▸ Exercise prompt:
Search the entries for the word "deleting". Copy every line where it turns up.

▸ Provided records:

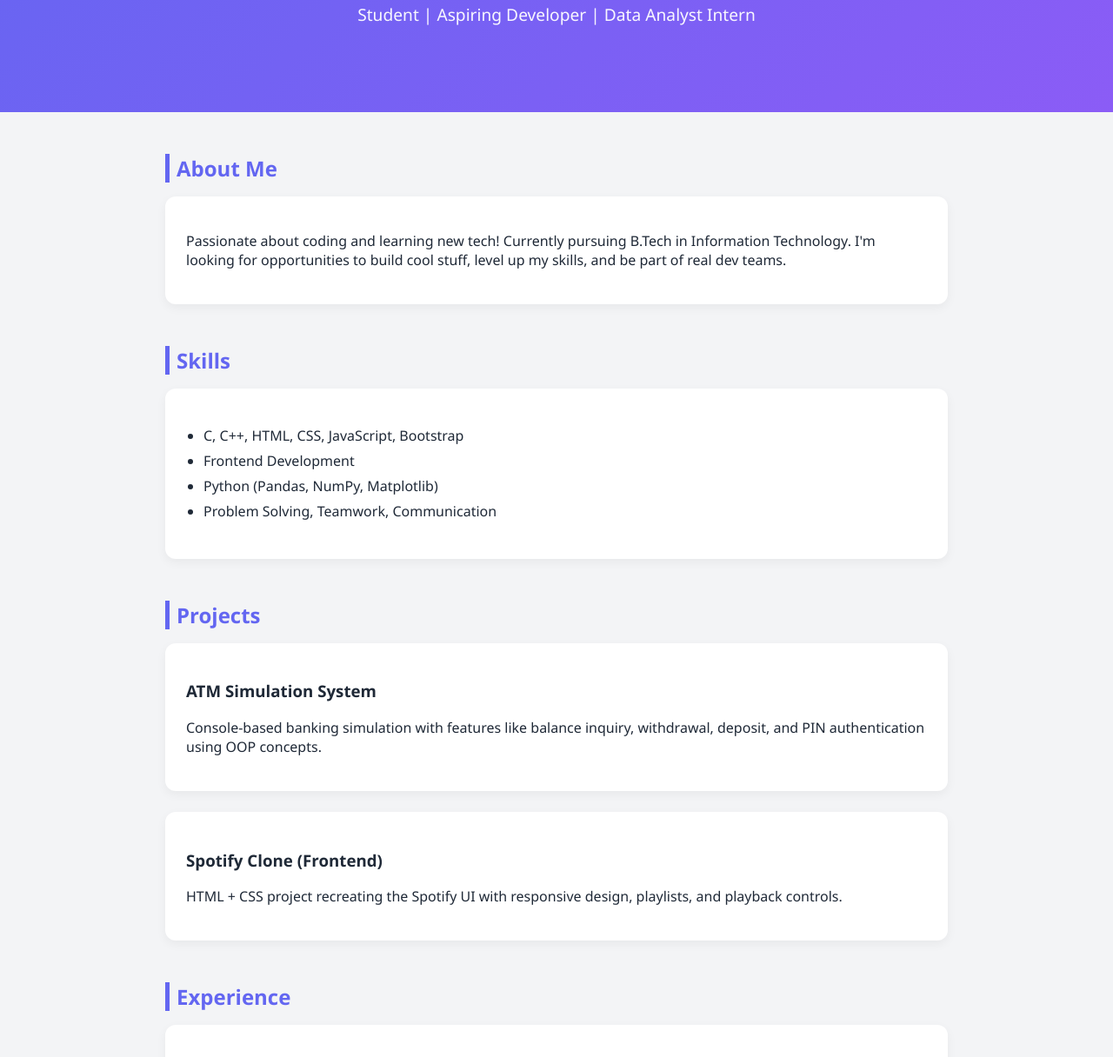
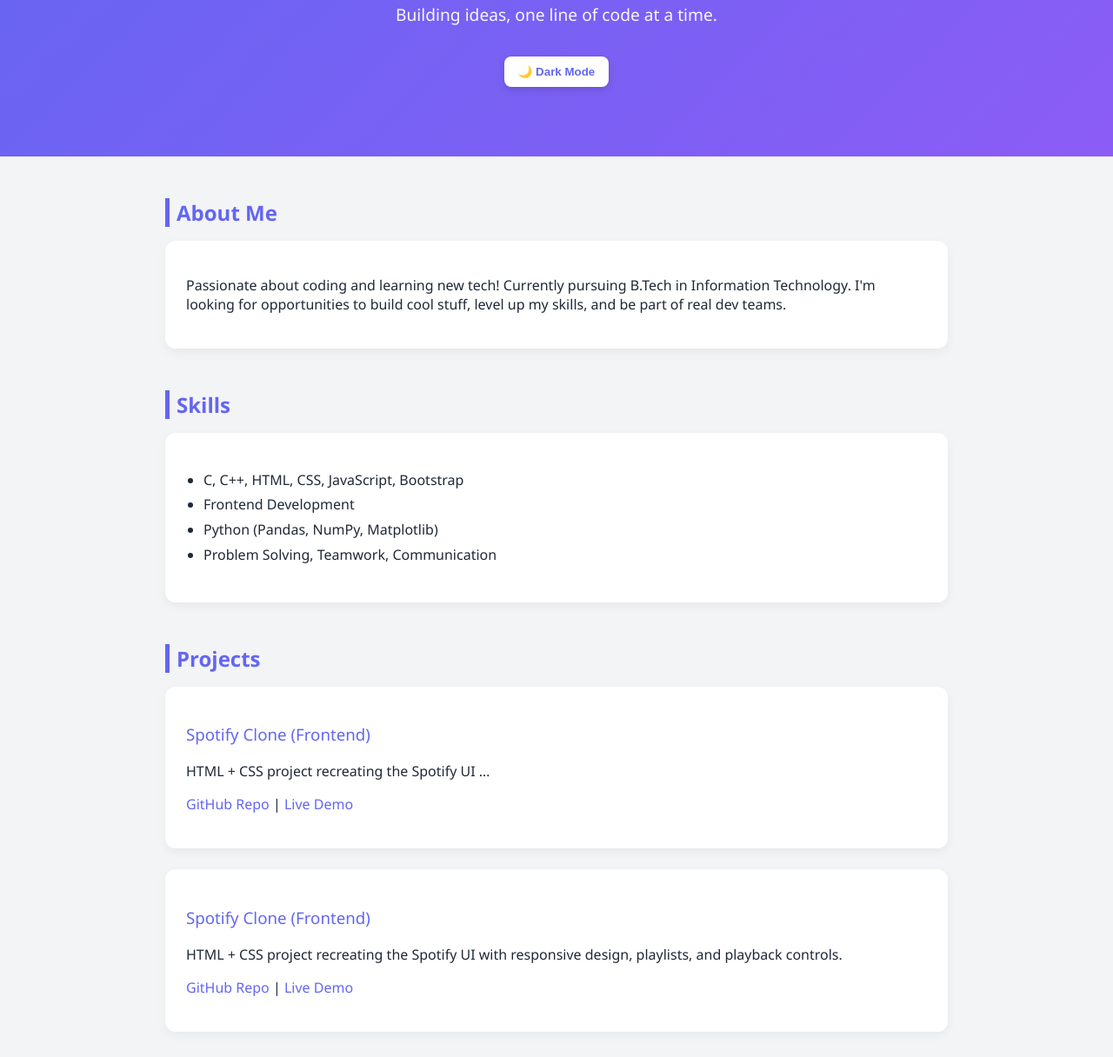
Before and after one commit to SuryawanshiAyush/suryawanshiayush.github.io, a plain HTML site: page index.html in a window 1280 px wide. Shown: the part 279-1495 px from the top of the page at 87% size. Drawn offline with Linux system fonts and the light colour scheme.

Commit message:
Add files via upload

```diff
--- a/index.html
+++ b/index.html
@@ -5,6 +5,37 @@
   <meta name="viewport" content="width=device-width, initial-scale=1.0" />
   <title>Ayush Suryawanshi | Portfolio</title>
   <style>
+    .theme-btn {
+  margin-top: 1rem;
+  padding: 0.6rem 1rem;
+  border: none;
+  border-radius: 8px;
+  cursor: pointer;
+  background: white;
+  color: var(--primary);
+  font-weight: bold;
+  box-shadow: 0 3px 8px rgba(0,0,0,0.15);
+  transition: 0.3s;
+}
+.theme-btn:hover {
+  background: var(--primary);
+  color: white;
+}
+body.dark {
+  background-color: #111827;
+  color: #f9fafb;
+}
+body.dark nav {
+  background: rgba(31,41,55,0.9);
+}
+body.dark .card {
+  background: #1f2937;
+  color: #f9fafb;
+}
+body.dark footer {
+  background: #1f2937;
+}
+
     :root {
       --primary: #6366f1;
       --bg: #f3f4f6;
@@ -82,6 +113,15 @@
       padding-left: 0.5rem;
       margin-bottom: 1rem;
     }
+    .card h3 a {
+  color: var(--primary);
+  text-decoration: none;
+}
+.card h3 a:hover {
+  text-decoration: underline;
+  color: #4b51ff;
+}
+
     .card {
       background: var(--card-bg);
       padding: 1.5rem;
@@ -126,9 +166,11 @@
   </nav>
 
   <header>
-    <img src="https://via.placeholder.com/120" alt="Ayush">
+    <img src="https://raw.githubusercontent.com/SuryawanshiAyush/SuryawanshiAyush.github.io/main/ayush.jpg" alt="Ayush">
     <h1>Ayush Suryawanshi</h1>
-    <p>Student | Aspiring Developer | Data Analyst Intern</p>
+    <p id="typing-text"></p>
+    <button id="theme-toggle" class="theme-btn">🌙 Dark Mode</button>
+
   </header>
 
   <section id="about">
@@ -157,16 +199,34 @@
   <h2>Projects</h2>
 
   <div class="card">
-      <h3>ATM Simulation System</h3>
-      <p>Console-based banking simulation with features like balance inquiry, withdrawal, deposit, and PIN authentication using OOP concepts.</p>
+  <h3>
+    <a href="https://github.com/SuryawanshiAyush/Spotify-Clone" target="_blank">
+      Spotify Clone (Frontend)
+    </a>
+  </h3>
+  <p>HTML + CSS project recreating the Spotify UI …</p>
+  <p>
+    <a href="https://github.com/SuryawanshiAyush/Spotify-Clone" target="_blank">GitHub Repo</a> |
+    <a href="https://suryawanshiayush.github.io/Spotify-Clone/" target="_blank">Live Demo</a>
+  </p>
 </div>
 
+
   <div class="card">
-      <h3>Spotify Clone (Frontend)</h3>
-      <p>HTML + CSS project recreating the Spotify UI with responsive design, playlists, and playback controls.</p>
+    <h3>
+      <a href="https://github.com/SuryawanshiAyush/Spotify-Clone" target="_blank">Spotify Clone (Frontend)</a>
+    </h3>
+    <p>
+      HTML + CSS project recreating the Spotify UI with responsive design, playlists, and playback controls.
+    </p>
+    <p>
+      <a href="https://github.com/SuryawanshiAyush/Spotify-Clone" target="_blank">GitHub Repo</a> |
+      <a href="https://suryawanshiayush.github.io/Spotify-Clone/" target="_blank">Live Demo</a>
+    </p>
   </div>
+</section>
 
-  </section>
+
 
   <section id="experience">
     <h2>Experience</h2>
@@ -195,17 +255,51 @@
   </footer>
 
   <script>
-    // Animate cards when scrolled into view
+  // Typing Animation
+  const typingText = document.getElementById("typing-text");
+  const phrases = [
+    "Building ideas, one line of code at a time.",
+    "Turning coffee and curiosity into code.",
+    "Always learning. Always improving."
+  ];
+  let phraseIndex = 0;
+  let charIndex = 0;
+  let deleting = false;
+
+  function type() {
+    const currentPhrase = phrases[phraseIndex];
+    if (!deleting) {
+      typingText.textContent = currentPhrase.slice(0, ++charIndex);
+      if (charIndex === currentPhrase.length) {
+        deleting = true;
+        setTimeout(type, 1500);
+        return;
+      }
+    } else {
+      typingText.textContent = currentPhrase.slice(0, --charIndex);
+      if (charIndex === 0) {
+        deleting = false;
+        phraseIndex = (phraseIndex + 1) % phrases.length;
+      }
+    }
+    setTimeout(type, deleting ? 50 : 100);
+  }
+  type();
+
+  // Scroll animations
   const cards = document.querySelectorAll('.card');
   const observer = new IntersectionObserver(entries => {
-      entries.forEach(entry => {
-        if(entry.isIntersecting) {
-          entry.target.classList.add('show');
-        }
+    entries.forEach(entry => { if(entry.isIntersecting){ entry.target.classList.add('show'); } });
+  }, { threshold: 0.15 });
+  cards.forEach(card => observer.observe(card));
+
+  // Dark Mode Toggle
+  const themeToggle = document.getElementById('theme-toggle');
+  themeToggle.addEventListener('click', () => {
+    document.body.classList.toggle('dark');
+    themeToggle.textContent = document.body.classList.contains('dark') ? "☀️ Light Mode" : "🌙 Dark Mode";
   });
-    }, { threshold: 0.1 });
+</script>
 
-    cards.forEach(card => observer.observe(card));
-  </script>
 </body>
 </html>
```
Lines whose indentation alone changed are shown as unchanged.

▸ Answer space:
+  let deleting = false;
+    if (!deleting) {
+        deleting = true;
+        deleting = false;
+    setTimeout(type, deleting ? 50 : 100);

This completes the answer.